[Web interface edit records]
+ + +
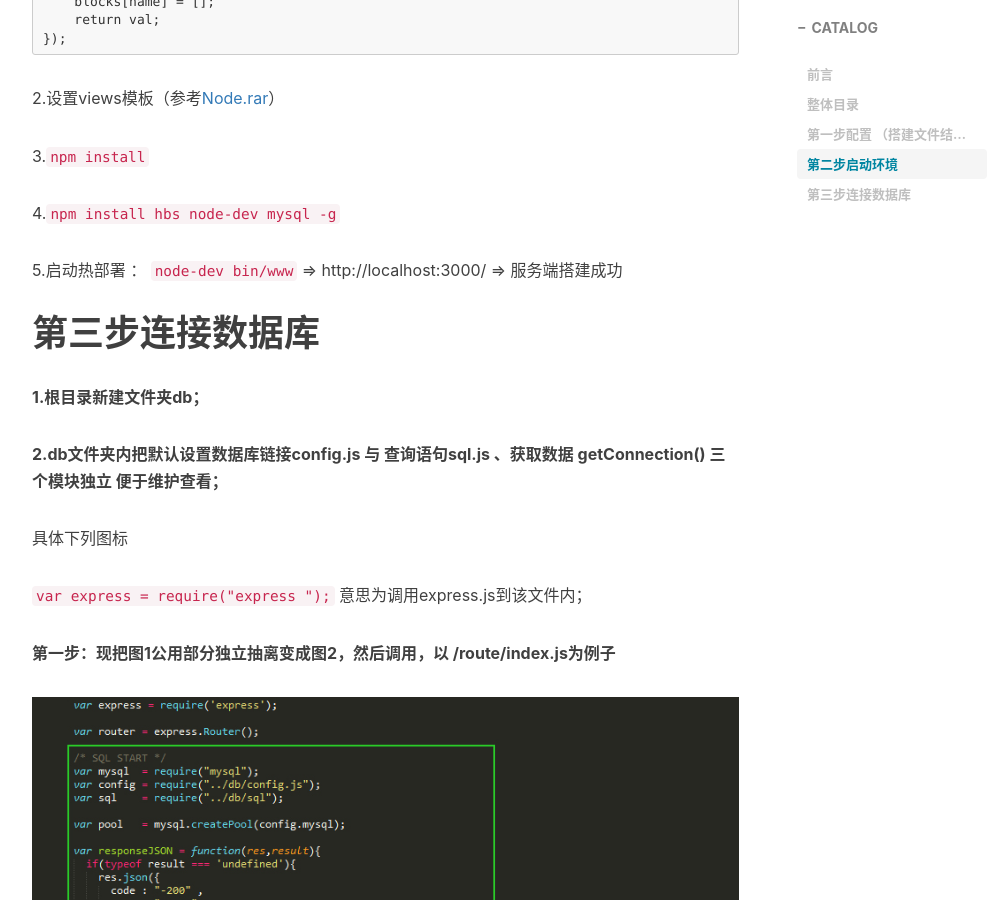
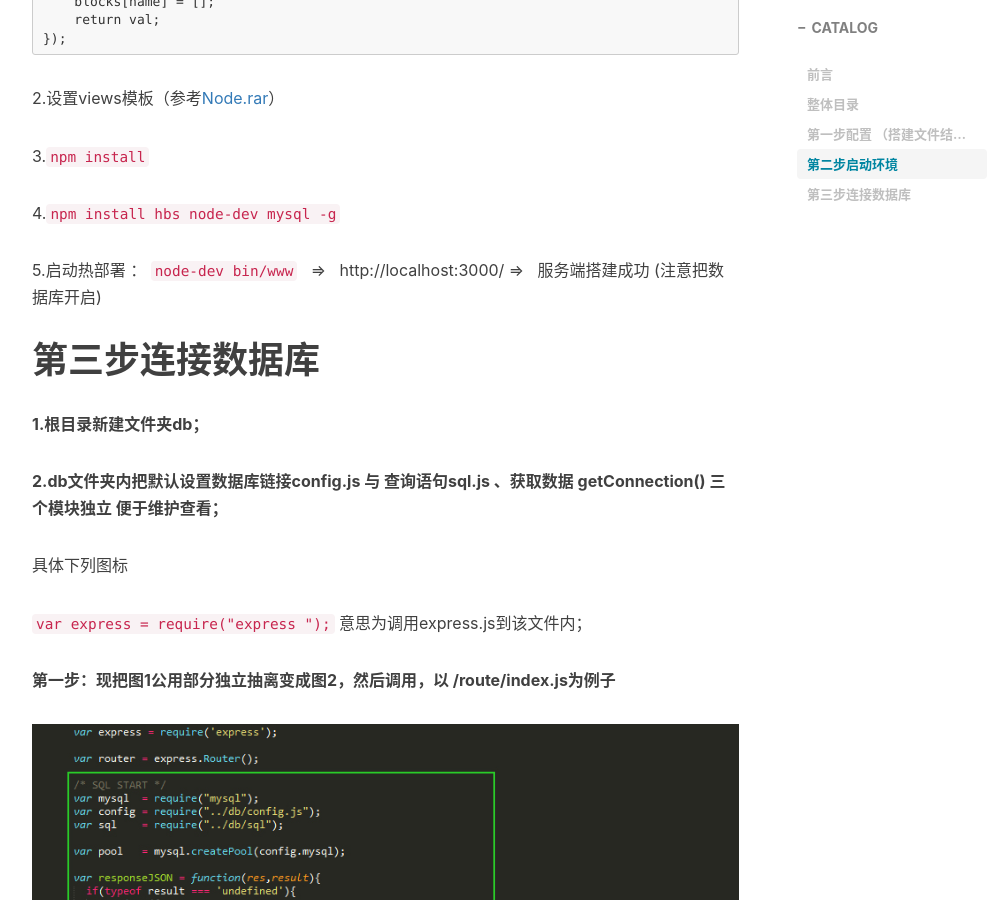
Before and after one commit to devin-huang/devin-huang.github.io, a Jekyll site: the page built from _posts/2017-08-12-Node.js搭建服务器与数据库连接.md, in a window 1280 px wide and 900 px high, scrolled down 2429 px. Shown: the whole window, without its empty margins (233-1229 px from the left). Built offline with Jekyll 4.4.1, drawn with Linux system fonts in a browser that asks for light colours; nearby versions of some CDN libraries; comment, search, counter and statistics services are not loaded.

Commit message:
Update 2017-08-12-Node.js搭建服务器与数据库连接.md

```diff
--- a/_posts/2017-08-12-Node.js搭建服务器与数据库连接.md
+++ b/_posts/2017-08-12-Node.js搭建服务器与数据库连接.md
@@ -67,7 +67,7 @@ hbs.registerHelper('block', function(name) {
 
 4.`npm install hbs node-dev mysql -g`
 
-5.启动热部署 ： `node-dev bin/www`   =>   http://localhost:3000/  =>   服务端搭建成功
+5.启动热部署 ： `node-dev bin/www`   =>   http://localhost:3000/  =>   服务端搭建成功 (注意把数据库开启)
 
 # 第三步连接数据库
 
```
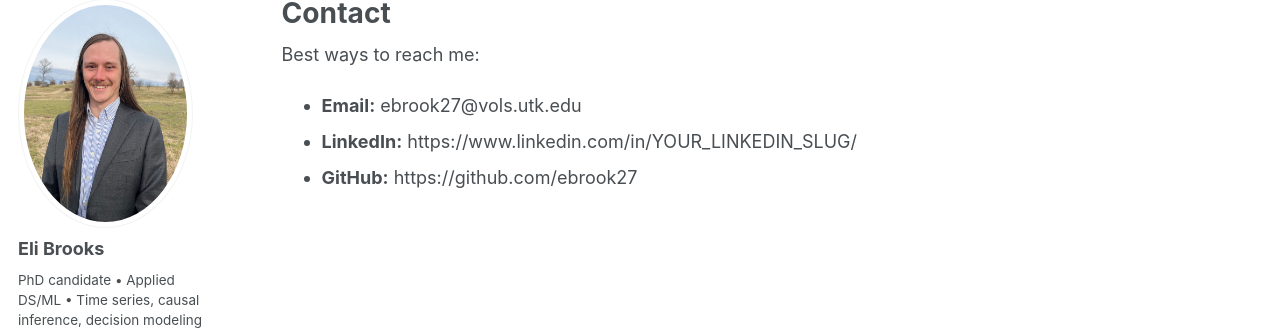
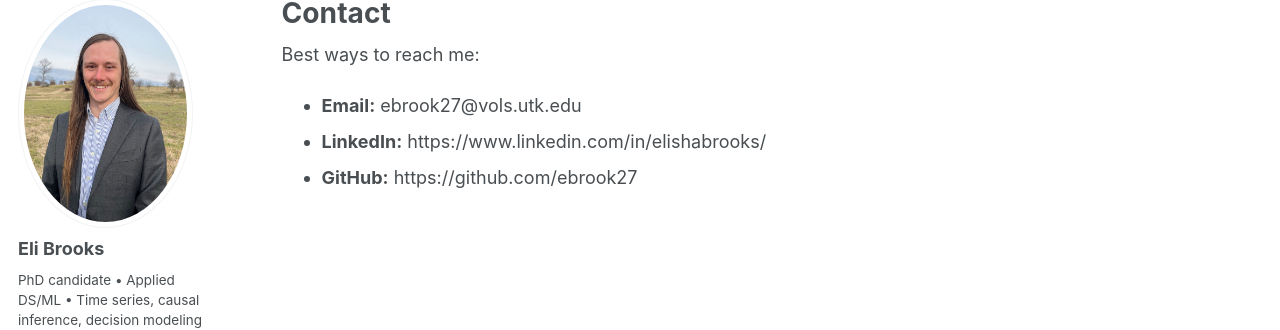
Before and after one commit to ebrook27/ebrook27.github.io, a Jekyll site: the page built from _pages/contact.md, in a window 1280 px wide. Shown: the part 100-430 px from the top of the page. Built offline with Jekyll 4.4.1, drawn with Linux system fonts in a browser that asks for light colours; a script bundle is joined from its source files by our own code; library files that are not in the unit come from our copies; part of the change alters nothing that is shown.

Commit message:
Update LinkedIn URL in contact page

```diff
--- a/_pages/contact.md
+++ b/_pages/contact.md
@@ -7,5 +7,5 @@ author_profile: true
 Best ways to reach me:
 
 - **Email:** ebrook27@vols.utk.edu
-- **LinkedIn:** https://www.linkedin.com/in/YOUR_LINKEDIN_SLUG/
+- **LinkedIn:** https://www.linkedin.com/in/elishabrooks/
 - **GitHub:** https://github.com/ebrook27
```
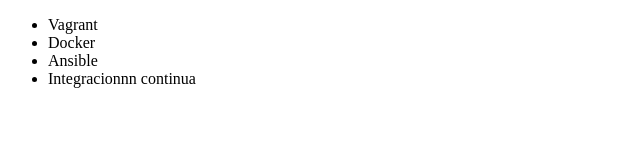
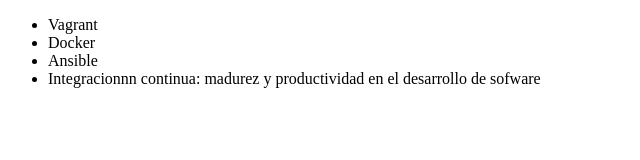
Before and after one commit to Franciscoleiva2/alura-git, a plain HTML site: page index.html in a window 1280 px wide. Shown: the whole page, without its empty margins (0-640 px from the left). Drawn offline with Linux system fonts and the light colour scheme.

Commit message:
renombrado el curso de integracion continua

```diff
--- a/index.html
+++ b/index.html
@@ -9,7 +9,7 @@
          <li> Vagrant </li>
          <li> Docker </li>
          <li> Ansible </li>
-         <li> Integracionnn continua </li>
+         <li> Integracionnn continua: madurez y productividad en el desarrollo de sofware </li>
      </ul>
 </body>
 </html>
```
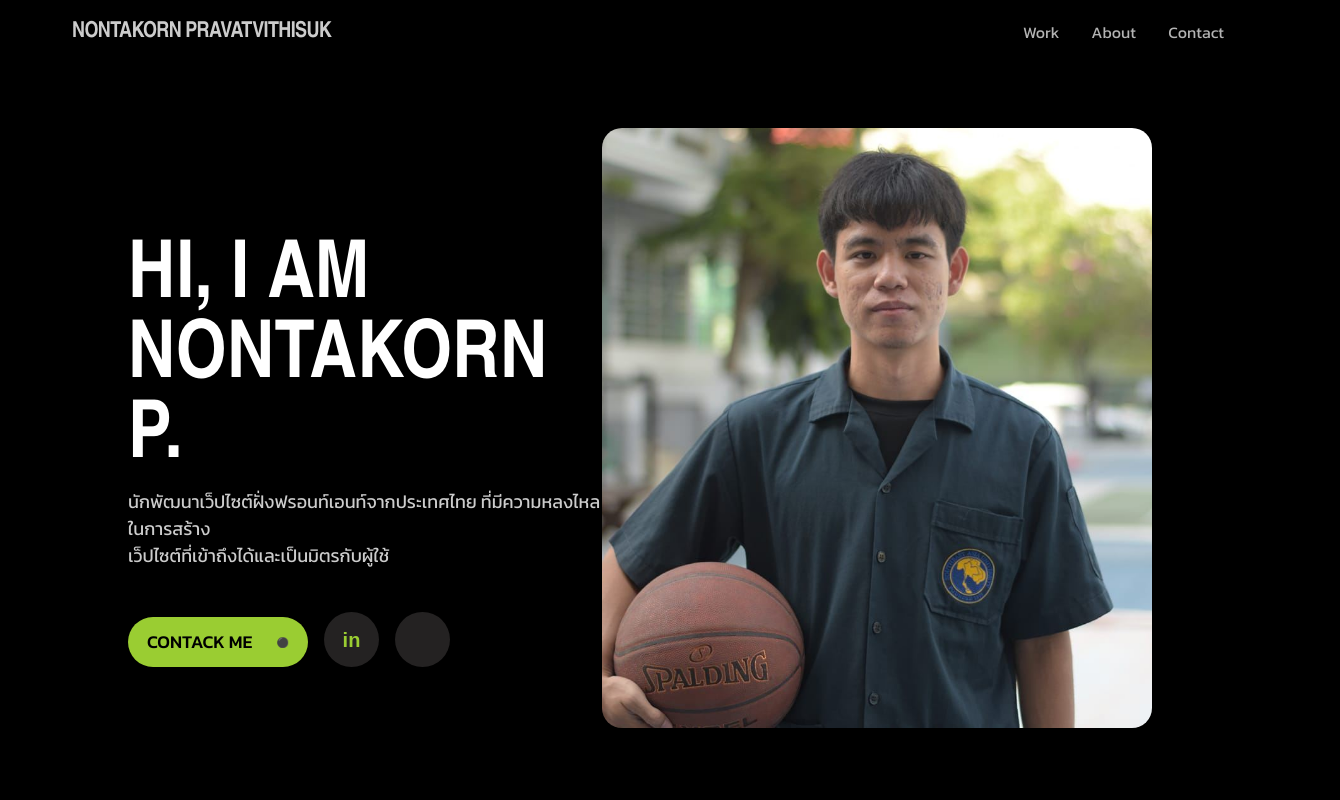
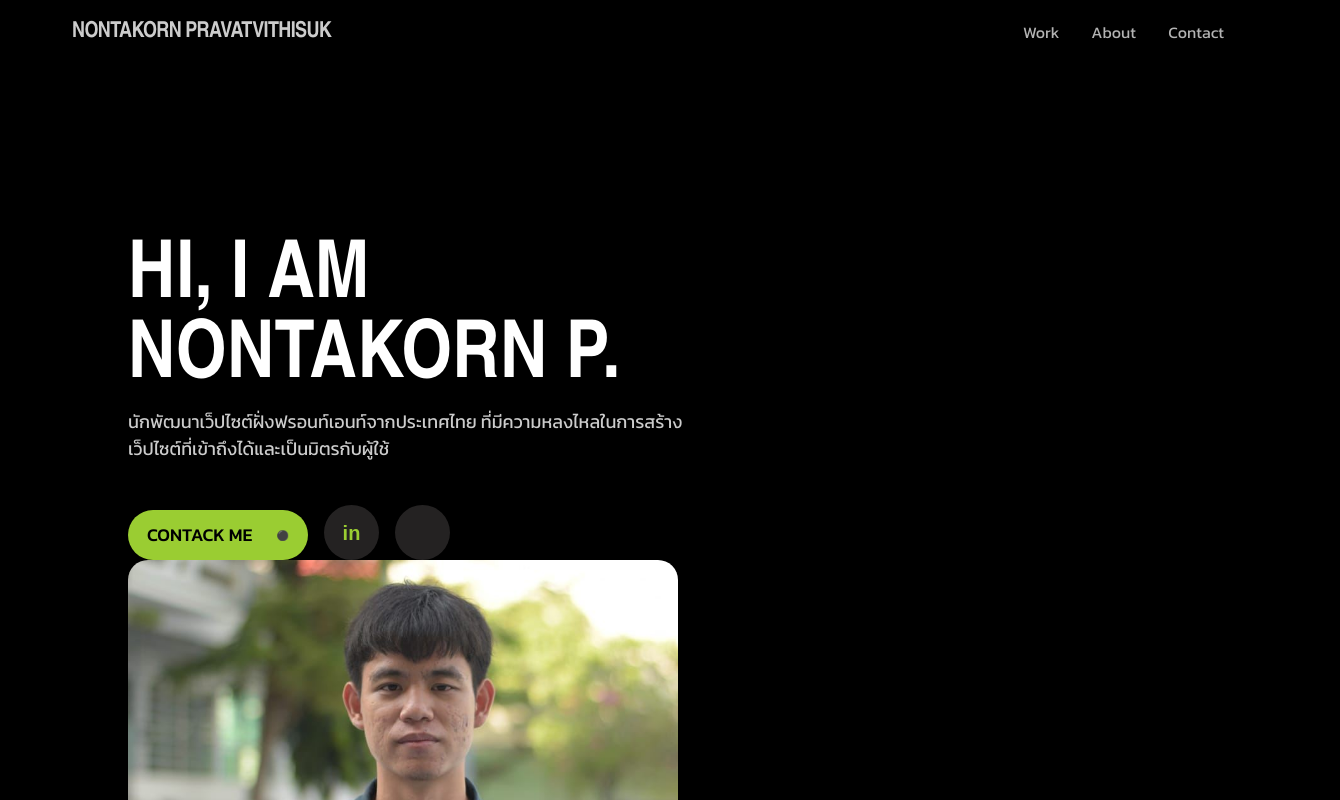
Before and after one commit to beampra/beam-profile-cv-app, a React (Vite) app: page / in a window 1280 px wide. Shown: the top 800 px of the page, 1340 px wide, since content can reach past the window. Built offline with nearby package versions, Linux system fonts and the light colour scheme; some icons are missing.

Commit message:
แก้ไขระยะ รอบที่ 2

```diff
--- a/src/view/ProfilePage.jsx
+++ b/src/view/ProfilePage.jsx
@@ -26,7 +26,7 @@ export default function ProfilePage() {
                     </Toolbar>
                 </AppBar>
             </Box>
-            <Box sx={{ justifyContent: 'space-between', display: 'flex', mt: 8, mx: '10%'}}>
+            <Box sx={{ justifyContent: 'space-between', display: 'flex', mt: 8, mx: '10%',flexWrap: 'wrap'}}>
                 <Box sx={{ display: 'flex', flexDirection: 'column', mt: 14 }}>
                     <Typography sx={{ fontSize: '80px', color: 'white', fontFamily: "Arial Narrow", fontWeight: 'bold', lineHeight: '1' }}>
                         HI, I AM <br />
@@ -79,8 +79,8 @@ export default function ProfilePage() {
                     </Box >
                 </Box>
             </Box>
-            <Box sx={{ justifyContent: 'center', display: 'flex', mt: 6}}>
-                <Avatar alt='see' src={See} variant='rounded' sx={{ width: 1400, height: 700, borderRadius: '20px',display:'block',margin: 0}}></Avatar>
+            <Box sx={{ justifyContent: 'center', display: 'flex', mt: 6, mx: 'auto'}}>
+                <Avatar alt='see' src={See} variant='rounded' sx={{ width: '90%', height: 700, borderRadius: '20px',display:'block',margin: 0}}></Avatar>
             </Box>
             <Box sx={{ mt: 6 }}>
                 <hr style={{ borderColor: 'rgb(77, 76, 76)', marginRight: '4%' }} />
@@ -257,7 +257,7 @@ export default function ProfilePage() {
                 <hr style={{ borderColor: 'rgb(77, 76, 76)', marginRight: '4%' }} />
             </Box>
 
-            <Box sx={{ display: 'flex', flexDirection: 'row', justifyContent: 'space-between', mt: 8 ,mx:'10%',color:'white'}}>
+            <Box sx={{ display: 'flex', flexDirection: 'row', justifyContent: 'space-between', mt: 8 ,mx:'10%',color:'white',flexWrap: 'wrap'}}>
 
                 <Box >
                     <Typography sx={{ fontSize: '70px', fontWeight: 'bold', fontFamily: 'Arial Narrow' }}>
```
+ + +
(EXERCISE REQUIREMENTS):
Whenever a line of the data includes the word "https", show that line in full.

(TASK RESPONSE):
-- **LinkedIn:** https://www.linkedin.com/in/YOUR_LINKEDIN_SLUG/
+- **LinkedIn:** https://www.linkedin.com/in/elishabrooks/
 - **GitHub:** https://github.com/ebrook27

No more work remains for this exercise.